The housing project, which will see a total of 73 residential houses built, is one of the initiatives by the Human Settlements Department aimed at improving the quality of life of military veterans.
Construction on the project started in 2016 and 20 units have been completed.

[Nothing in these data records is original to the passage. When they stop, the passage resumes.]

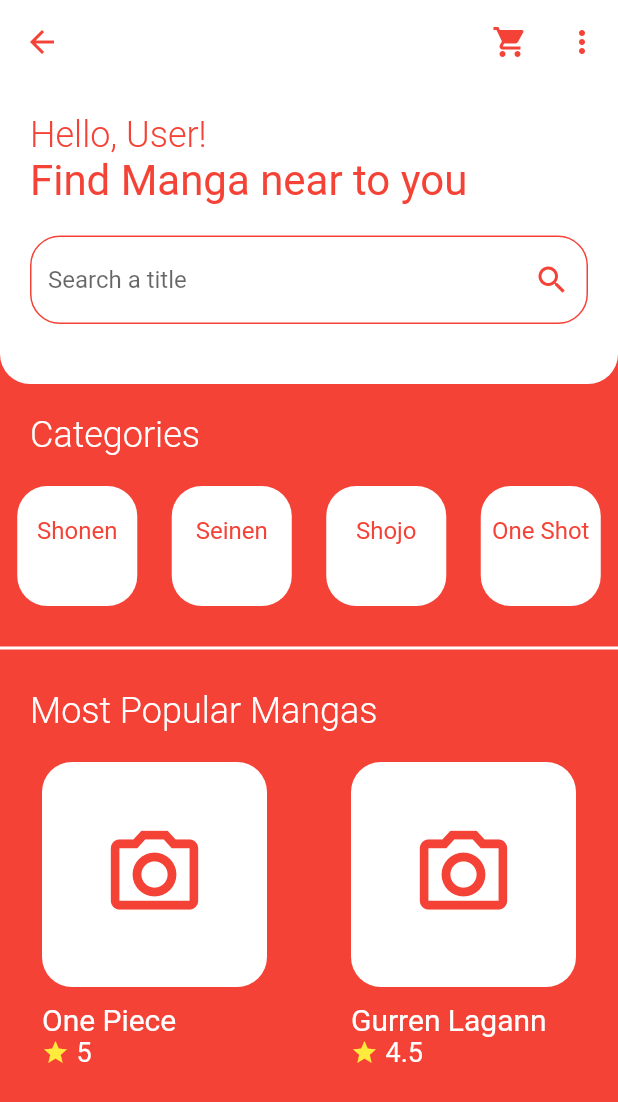
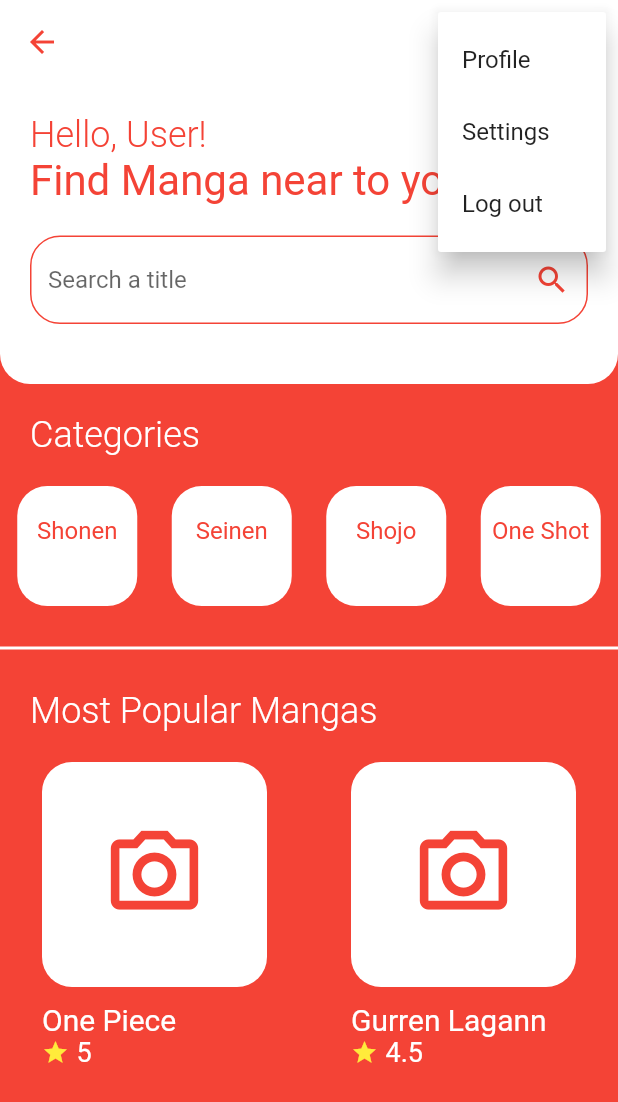
Before and after one commit to XV02/ProyectoMoviles2024-Equipo, a Flutter app: the LandingPage screen opened directly, after a tap on the "more vert" icon, on a phone screen of 412 x 824 dp. Shown: the top 1102 px of the screen. Run offline on Flutter 3.47's test engine with Material 3 defaults, Android fonts, the phone set to English and light mode, and no system bars; our stand-ins replace bloc, equatable, firebase_auth, firebase_core, flutter_bloc, google_sign_in and 1 more; accounts and stored records are empty.

```diff
--- a/lib/pages/landing_page/landing_app_bar.dart
+++ b/lib/pages/landing_page/landing_app_bar.dart
@@ -1,4 +1,6 @@
 import 'package:flutter/material.dart';
+import 'package:flutter_bloc/flutter_bloc.dart';
+import 'package:proyecto_final/auth/bloc/bloc/auth_bloc.dart';
 
 class LandingAppBar extends StatelessWidget implements PreferredSizeWidget {
   const LandingAppBar({
@@ -10,12 +12,32 @@ class LandingAppBar extends StatelessWidget implements PreferredSizeWidget {
     return AppBar(
       actions: [
         IconButton(onPressed: () {}, icon: const Icon(Icons.shopping_cart)),
-        IconButton(
-          icon: const Icon(Icons.more_vert),
-          onPressed: () {},
-        ),
+        PopupMenuButton(itemBuilder: (BuildContext context) {
+          return _buildPopupMenuItems(context);
+        })
       ],
     );
+  }
+
+  // I want to turn the return of the PopupMenuButton into a list of PopupMenuItems in a function
+  List<PopupMenuEntry<int>> _buildPopupMenuItems(BuildContext context) {
+    return [
+      const PopupMenuItem(
+        value: 0,
+        child: Text('Profile'),
+      ),
+      const PopupMenuItem(
+        value: 1,
+        child: Text('Settings'),
+      ),
+      PopupMenuItem(
+        value: 2,
+        child: const Text('Log out'),
+        onTap: () {
+          BlocProvider.of<AuthBloc>(context).add(SignOutEvent());
+        },
+      ),
+    ];
   }
 
   @override
--- a/pubspec.yaml
+++ b/pubspec.yaml
@@ -66,6 +66,8 @@ flutter:
   # included with your application, so that you can use the icons in
   # the material Icons class.
   uses-material-design: true
+  assets:
+    - assets/images/
 
   # To add assets to your application, add an assets section, like this:
   # assets:
```
Also changed, not shown: lib/main.dart (+8 -2 lines), lib/pages/login_page/login_page.dart (+41 -5 lines), lib/shared/widgets/red_nav.dart (added, +17 -0 lines), assets/images/google_logo.png (added).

The project is due to be completed at the end of May this year.
The handover, which was done at Eerste River, formed part of a multi-million rand project aimed at addressing the housing needs of veterans from various military organisations.
Provincial Human Settlements’ MEC Bonginkosi Madikizela, Military Veterans’ spokesperson Mbulelo Musi and the national Human Settlements Department’s Stakeholders and Intergovernmental Relations official William Jiyane handed over keys to the beneficiaries.
Vusumzi Gidimi, 47, was one of the beneficiaries of a new two-bedroom house.
He said he felt great and that being a beneficiary meant a lot to him. “I have been waiting to have a house of my own for a very long time.
“Now that I have it I will cherish it. For all the trouble we (military veterans) had to go through during the apartheid years we deserve this,” said Gidimi.
Jiyane said he was proud of the initiative.
“It is a very important gesture to help the veterans.
“I am hoping that those who receive these houses will enjoy them,” he said.
Madikizela told the gathering the housing project was a “huge achievement”.
“We walked a very long road to be here,” said Madikizela.
The project had had its share of challenges, as many of the veterans were still in their youth stages, some were not registered on the housing needs database and some were demanding bigger houses.
“We are giving houses under difficult circumstances,” said Madikizela.
He said to deal with the 526000 families registered on the housing needs database, his department needed R80billion.
The intention was to build 257 housing units, but only 73 military veterans qualified.
“We have the issue of policy that we have to adhere to. Those who had fallen fell out because of the criteria had to have a solution found to accommodate them.
“Just because this province is (governed) under a different political party there is a perception that there is no political will,” said Madikizela.
His department was the first in the country to provide housing specifically for military veterans. he said.
Musi told the gathering the initiative to provide houses to the military veterans was a way to say thank you for the sacrifices they made.
“Thank you for making us who we are and restoring our dignity - 23 years down the line you have people who fought in the liberation Struggle and have nowhere to sleep, he said.
“Today is a celebration,” said Musi.
He added that there were 650 military veterans on the database in the Western Cape alone.